What to do -
The entries below should be set down again exactly, with every picture left out.
══ Supplied entries
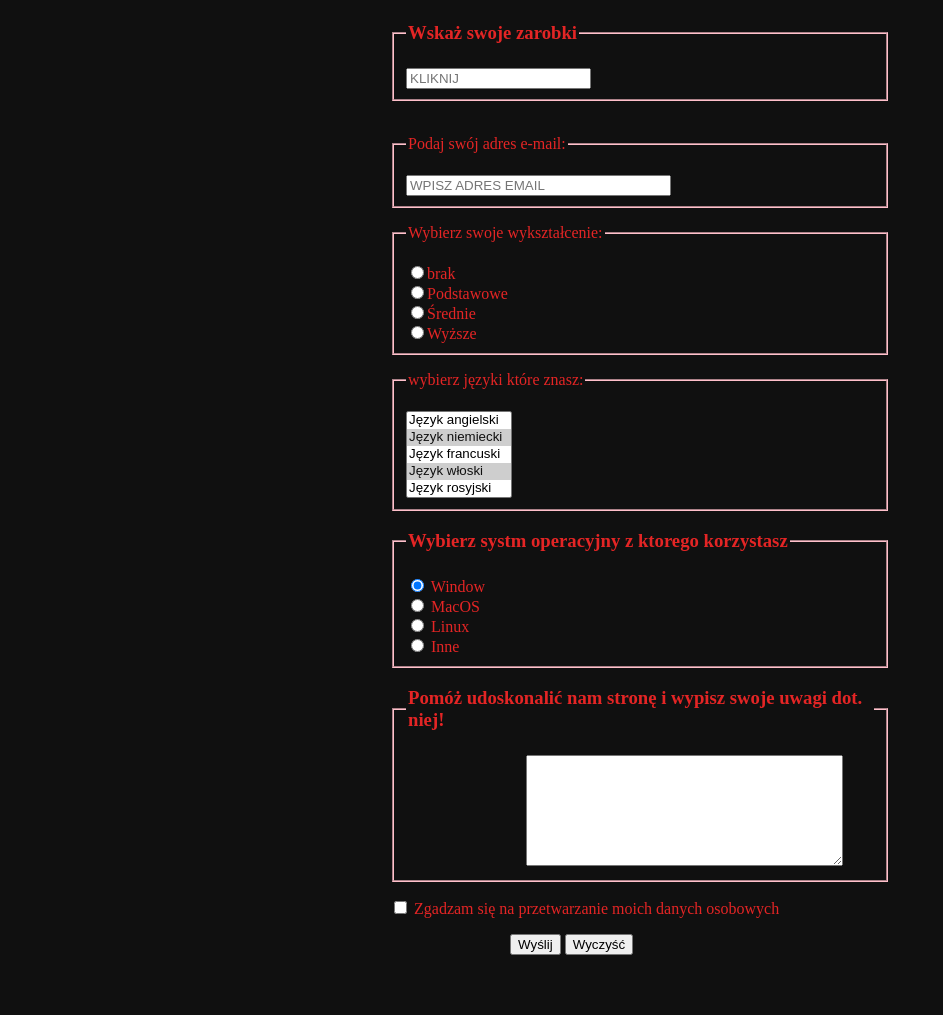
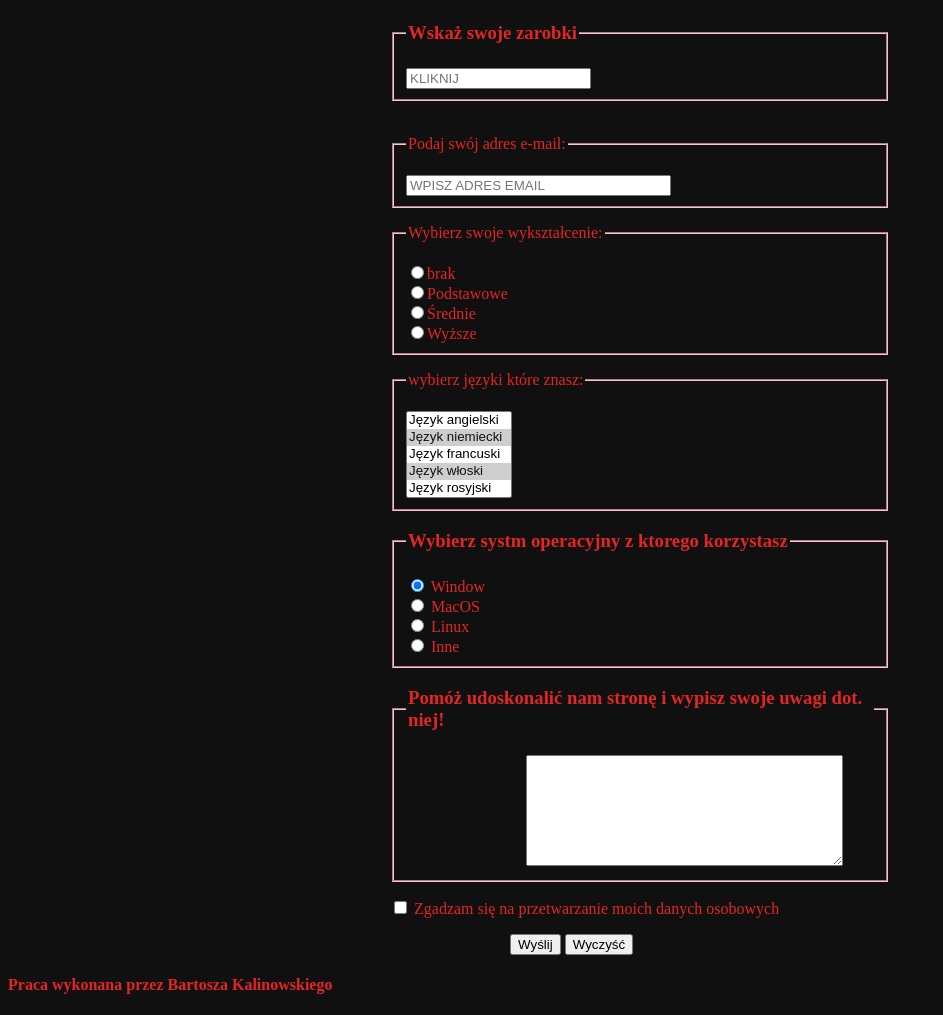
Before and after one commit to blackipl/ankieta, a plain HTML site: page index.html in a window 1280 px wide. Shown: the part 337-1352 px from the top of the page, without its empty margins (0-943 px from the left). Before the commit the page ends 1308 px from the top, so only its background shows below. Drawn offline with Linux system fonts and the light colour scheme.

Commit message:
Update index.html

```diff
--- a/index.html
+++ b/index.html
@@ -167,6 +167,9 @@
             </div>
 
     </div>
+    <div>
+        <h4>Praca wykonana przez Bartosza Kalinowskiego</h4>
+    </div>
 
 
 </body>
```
════
Expected answer -
Before and after one commit to blackipl/ankieta, a plain HTML site: page index.html in a window 1280 px wide. Shown: the part 337-1352 px from the top of the page, without its empty margins (0-943 px from the left). Before the commit the page ends 1308 px from the top, so only its background shows below. Drawn offline with Linux system fonts and the light colour scheme.

Commit message:
Update index.html

```diff
--- a/index.html
+++ b/index.html
@@ -167,6 +167,9 @@
             </div>
 
     </div>
+    <div>
+        <h4>Praca wykonana przez Bartosza Kalinowskiego</h4>
+    </div>
 
 
 </body>
```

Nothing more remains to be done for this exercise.